To give students a baseline of knowledge of LGBTQ+ terms and concepts and prepare students to act as an ally in their daily lives at Lehigh, the Pride Center for Sexual Orientation and Gender Diversity hosted its first training session for its new program LUally on Thursday, Sept. 8.
“We hope that people walk away, not fully prepared, but with some skills to address when somebody makes a homophobic remark, or to respond in a compassionate and understanding way if someone’s questioning their gender and sexuality, and even to a certain extent, recognize when there’s systematic problems or barriers,” Pride Center director Chelsea Fullerton said.
Before this new training, Lehigh held nationally recognized training sessions, called Safe Zone, which are present at many different colleges across the country.
According to Fullerton, the nationwide Safe Zone meetings tend to be knowledge-focused, but what the students really wanted to walk away with were skills.
This past year, the Pride Center took time off from Safe Zone to critically look at what they are trying to do with its training sessions and to see what was working and what was not. Out of this process came the new training program, LUally.
Amanda Slichter, an assistant director of residence life, said that the most important aspect of LUally —continuous, personalized and skills-based training — is going to make it successful in meeting the needs of Lehigh’s students.
“Ally-ship is not a drop in, drop out, once and done thing,” Slichter said. “Everyone has a different ally-ship journey, and the more that you participate in the learning opportunities, the better ally that you’re going to be.”
LUally training sessions are not solely dedicated to learning the right terms and being up to date on the language, Slichter said, but it also focuses on learning how to interact and get real practice and experience.
Another one of LUally’s goals is to help promote ongoing learning in a tailored way.
“It’s not like I can go to one training and learn everything there is about being an ally and then I’m good and I’m set,” Fullerton said. “I have to do my work on an ongoing basis. And so LUally, rather than being one training, is a network of trainings.”
There are different skills needed for different types of people, Fullerton said, and LUally is making sure they are delivering content that makes sense depending on the audience.
This program is designed to cater to the demand on campus. There are three opportunities this year open to everyone at Lehigh, and there are also opportunities that specific groups or offices can request to have.
Everyone that goes to any event affiliated with LUally will receive a card, and as they continue to engage in activities or learning, they will receive a badge that is added to the card.
Hannah Street, ’16, said she went to the LUally program because she is interested in doing her part in making Lehigh an inclusive community for everyone.

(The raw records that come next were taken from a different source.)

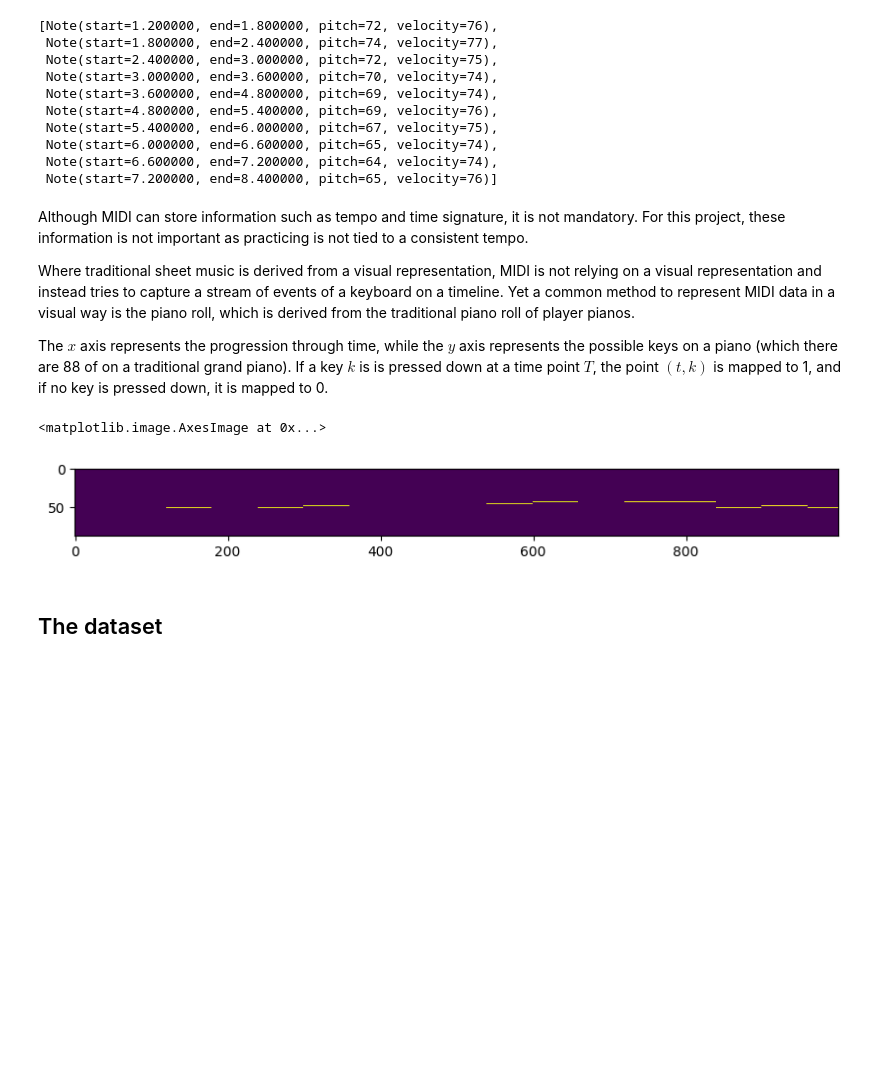
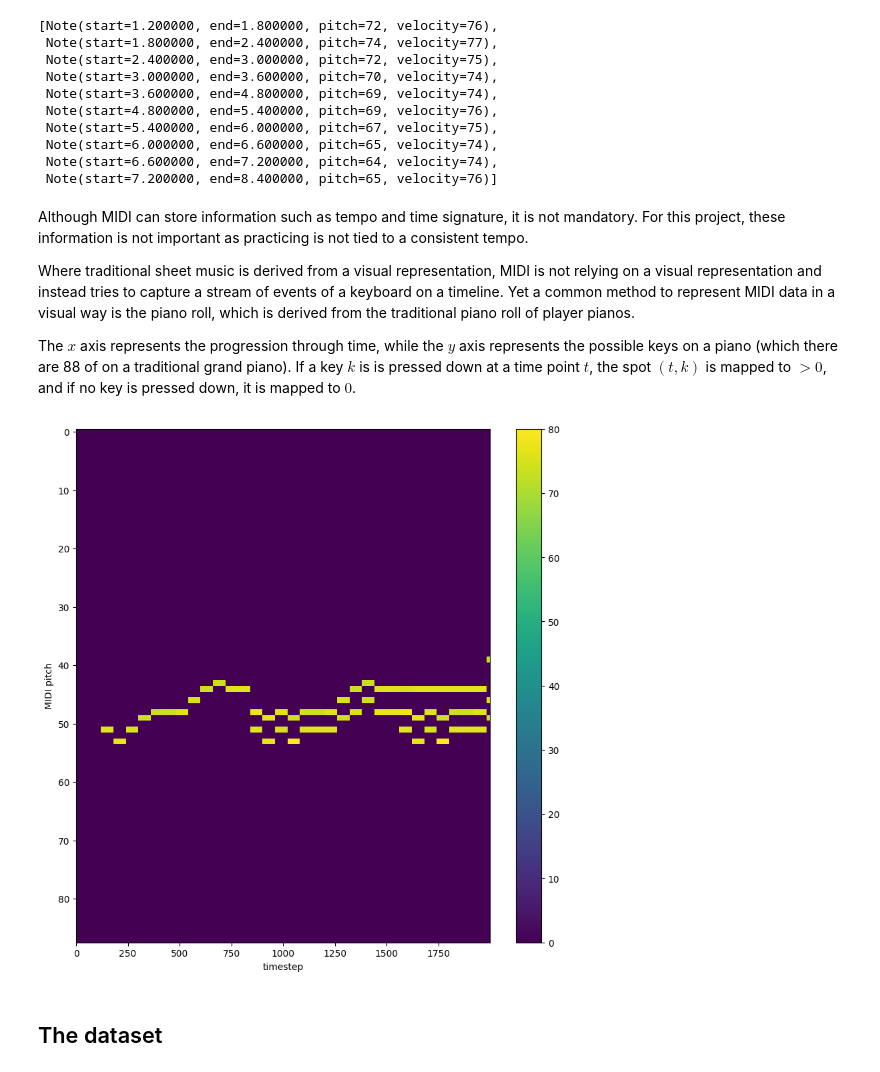
Before and after one commit to capital-G/ki-ueben-klavier-trainieren, a Jupyter notebook: book/chapters/02_representation.ipynb, the cells around one changed output. Saved outputs shown, nothing was run; the diff lists cells and outputs as text; code cells hidden in the pictures; blank space fills up the shorter version.

```diff
--- a/book/chapters/02_representation.ipynb
+++ b/book/chapters/02_representation.ipynb
@@ -82,16 +82,18 @@ Where traditional sheet music is derived from a visual representation, MIDI is n
 Yet a common method to represent MIDI data in a visual way is the piano roll, which is derived from the traditional piano roll of player pianos.
 
 The $x$ axis represents the progression through time, while the $y$ axis represents the possible keys on a piano (which there are 88 of on a traditional grand piano).
-If a key $k$ is is pressed down at a time point $T$, the point $(t, k)$ is mapped to 1, and if no key is pressed down, it is mapped to 0.
+If a key $k$ is is pressed down at a time point $t$, the spot $(t, k)$ is mapped to $>0$, and if no key is pressed down, it is mapped to $0$.
 # %%
 import matplotlib.pyplot as plt
 
 piano_roll = midi_file.get_piano_roll()[21 : 21 + 88]
 plt.figure(figsize=(10, 10))
-plt.imshow(piano_roll[:, 0:1000], interpolation="nearest")
+plt.imshow(piano_roll[:, 0:2000], interpolation="nearest", aspect="auto")
+plt.ylabel("MIDI pitch")
+plt.xlabel("timestep")
+plt.colorbar();
 # %% [output]
-<matplotlib.image.AxesImage at 0x...>
-[figure, old version]
+[figure, new version]
 # %% [markdown]
 ## The dataset
 # %%
```
Also changed, not shown: 23 other files.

“This program is important for Lehigh because it focuses on the importance of ongoing learning about LGBTQ+ topics,” Street said. “While it is good for everyone to attend a session and learn basics, change can really be made on campus when people attend multiple sessions and deepen their understanding about what it means to be an ally.”
LUally wants the idea of being an ally to be something active and, with the use of the badges, get people to keep attending sessions.
“It’s kind of putting your ally-ship into action, if you will,” Fullerton said. “It’s not something that you are, but it’s sort of something that you’re constantly doing.”
Slichter said LUally wants to make sure all Lehigh students, no matter their sexual orientation, have the fullest Lehigh experience with no barriers. The program is continuously working to better Lehigh’s community and create the change needed to do so.
“I think a lot of times we tend to just think of an ally as being very interpersonal,” Fullerton said. “As a kind of being that like ‘I’m going to do for my friend over here when they need it,’ but there’s other dimensions too of being an ally. It’s about being able to critique and question your own stereotypes and beliefs. I think it’s also about being able to effectively advocate for change — whether that’s something big or something small.”